”Your quest for a robust brand starts with a hard look inside your company,” he says.
Core values drive the brand, which in turn reminds the company of its core values.
”A clear sense of identity guides much more than marketing and advertising tactics,” he says. ”It guides the way you do business holistically in a competitive world.”
Keep it simple
Martin says there is a trend to simplicity. He refers to it as the real age of time when people live complicated lives. The key is to find a brand hallmark, stick with it and make sure everyone else does, too.
”Information is plentiful,” he says. ”Memories are short.”
Martin points to studies in which test markets regularly misidentify advertisers shortly after seeing costly prime time television spots. Going back to the ”one thing” philosophy, he warns against being too esoteric. When pondering, use the KISS rule, Martin says –”KISS — as in keep it simple stupid.”
Good product, bad marketing
”Most of the advertisers today have to be very selective and pick their target market. It would cost you $15 million to advertise to everyone in America once,” Martin says.
He stresses the importance in print and media advertising of targeting your market, repeating your advertising and making it simple and creative.
Martin offers two examples: The market resurgence of Apple Computer and Volkswagen (VW).
It’s no coincidence, he says, that sales rose after Steve Jobs returned to Apple. Jobs reignited the same core values that drove sales in the 1980s. Then, he combined that with a marketing strategy that spoke to a targeted audience.
VW had a similar problem. Even though the quality of the product stayed consistent, the message it put out to consumers didn’t relate to the soul of the brand. It wasn’t until VW found its target audience that sales began to rise.
Like any branding book worth its salt, Martin discusses the basics of marketing — using emotion in advertising and how to speak to your audience.
”Through the years, many brands have become famous by tapping into true human emotion to show the end result of product use in human terms,” he says.
He also says it’s important to use color and emotion in sales techniques.
But what really makes this book stand out from others on the shelves are the real-life examples and stories that only someone with Martin’s background can recount. He doesn’t offer any quick solutions.

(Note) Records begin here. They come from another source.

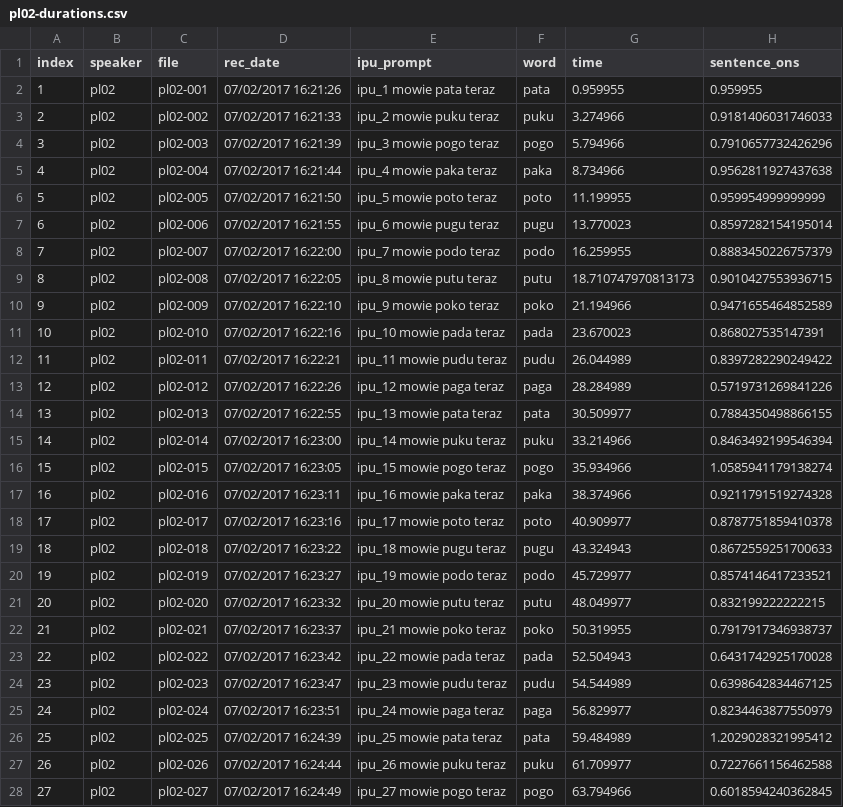
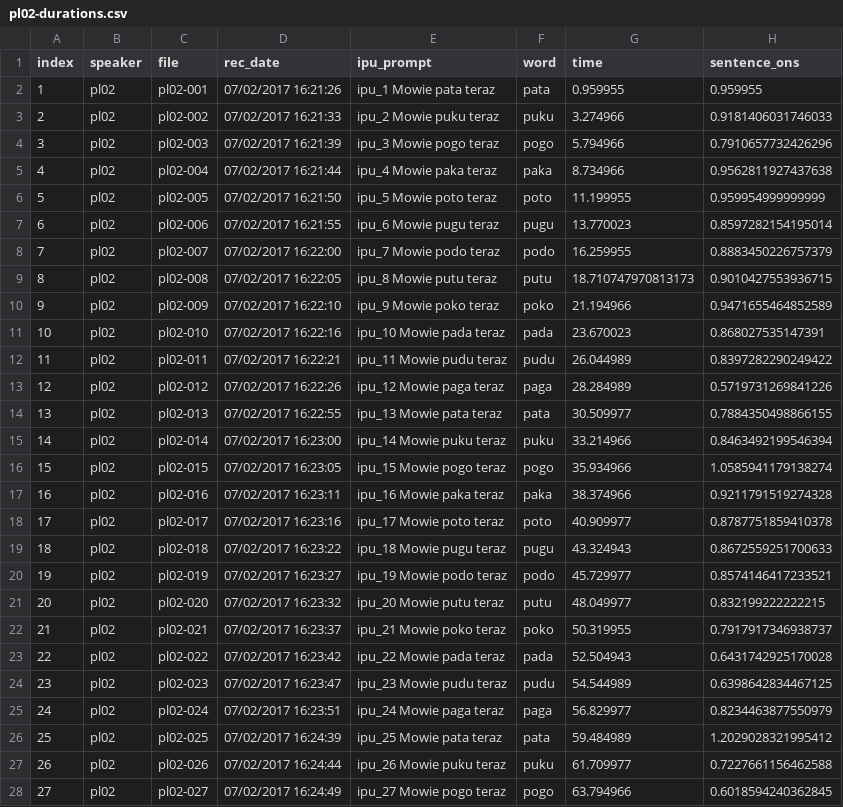
Before and after one commit to stefanocoretta/coretta2018itapol, a CSV file: data-raw/datasets/acoustics/pl02-durations.csv, drawn as a sheet; only a part is shown; the diff covers the shown part only; the diff names each change by its address in the sheet, - before the commit and + after, or states it on an @@ line.

Commit message:
:bento: update datasets
Add ipu, fix problems with data.

```diff
--- a/data-raw/datasets/acoustics/pl02-durations.csv
+++ b/data-raw/datasets/acoustics/pl02-durations.csv
-E2 (ipu_prompt): ipu_1 mowie pata teraz
+E2 (ipu_prompt): ipu_1 Mowie pata teraz
-E3 (ipu_prompt): ipu_2 mowie puku teraz
+E3 (ipu_prompt): ipu_2 Mowie puku teraz
-E4 (ipu_prompt): ipu_3 mowie pogo teraz
+E4 (ipu_prompt): ipu_3 Mowie pogo teraz
-E5 (ipu_prompt): ipu_4 mowie paka teraz
+E5 (ipu_prompt): ipu_4 Mowie paka teraz
-E6 (ipu_prompt): ipu_5 mowie poto teraz
+E6 (ipu_prompt): ipu_5 Mowie poto teraz
-E7 (ipu_prompt): ipu_6 mowie pugu teraz
+E7 (ipu_prompt): ipu_6 Mowie pugu teraz
-E8 (ipu_prompt): ipu_7 mowie podo teraz
+E8 (ipu_prompt): ipu_7 Mowie podo teraz
-E9 (ipu_prompt): ipu_8 mowie putu teraz
+E9 (ipu_prompt): ipu_8 Mowie putu teraz
-E10 (ipu_prompt): ipu_9 mowie poko teraz
+E10 (ipu_prompt): ipu_9 Mowie poko teraz
-E11 (ipu_prompt): ipu_10 mowie pada teraz
+E11 (ipu_prompt): ipu_10 Mowie pada teraz
-E12 (ipu_prompt): ipu_11 mowie pudu teraz
+E12 (ipu_prompt): ipu_11 Mowie pudu teraz
-E13 (ipu_prompt): ipu_12 mowie paga teraz
+E13 (ipu_prompt): ipu_12 Mowie paga teraz
-E14 (ipu_prompt): ipu_13 mowie pata teraz
+E14 (ipu_prompt): ipu_13 Mowie pata teraz
-E15 (ipu_prompt): ipu_14 mowie puku teraz
+E15 (ipu_prompt): ipu_14 Mowie puku teraz
-E16 (ipu_prompt): ipu_15 mowie pogo teraz
+E16 (ipu_prompt): ipu_15 Mowie pogo teraz
-E17 (ipu_prompt): ipu_16 mowie paka teraz
+E17 (ipu_prompt): ipu_16 Mowie paka teraz
-E18 (ipu_prompt): ipu_17 mowie poto teraz
+E18 (ipu_prompt): ipu_17 Mowie poto teraz
-E19 (ipu_prompt): ipu_18 mowie pugu teraz
+E19 (ipu_prompt): ipu_18 Mowie pugu teraz
-E20 (ipu_prompt): ipu_19 mowie podo teraz
+E20 (ipu_prompt): ipu_19 Mowie podo teraz
-E21 (ipu_prompt): ipu_20 mowie putu teraz
+E21 (ipu_prompt): ipu_20 Mowie putu teraz
-E22 (ipu_prompt): ipu_21 mowie poko teraz
+E22 (ipu_prompt): ipu_21 Mowie poko teraz
-E23 (ipu_prompt): ipu_22 mowie pada teraz
+E23 (ipu_prompt): ipu_22 Mowie pada teraz
-E24 (ipu_prompt): ipu_23 mowie pudu teraz
+E24 (ipu_prompt): ipu_23 Mowie pudu teraz
-E25 (ipu_prompt): ipu_24 mowie paga teraz
+E25 (ipu_prompt): ipu_24 Mowie paga teraz
-E26 (ipu_prompt): ipu_25 mowie pata teraz
+E26 (ipu_prompt): ipu_25 Mowie pata teraz
-E27 (ipu_prompt): ipu_26 mowie puku teraz
+E27 (ipu_prompt): ipu_26 Mowie puku teraz
-E28 (ipu_prompt): ipu_27 mowie pogo teraz
+E28 (ipu_prompt): ipu_27 Mowie pogo teraz
```
Also changed, not shown: 69 edited cells elsewhere in this file, data-raw/datasets/acoustics/pl05-durations.csv, data-raw/datasets/acoustics/pl07-durations.csv, 1 other file.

Instead, he lays the blueprints for integrating and fostering both a brand building strategy and the business as a whole. And that’s something many consultants fail to provide.
How to reach: ”Be the Brand,” (800) 295-4066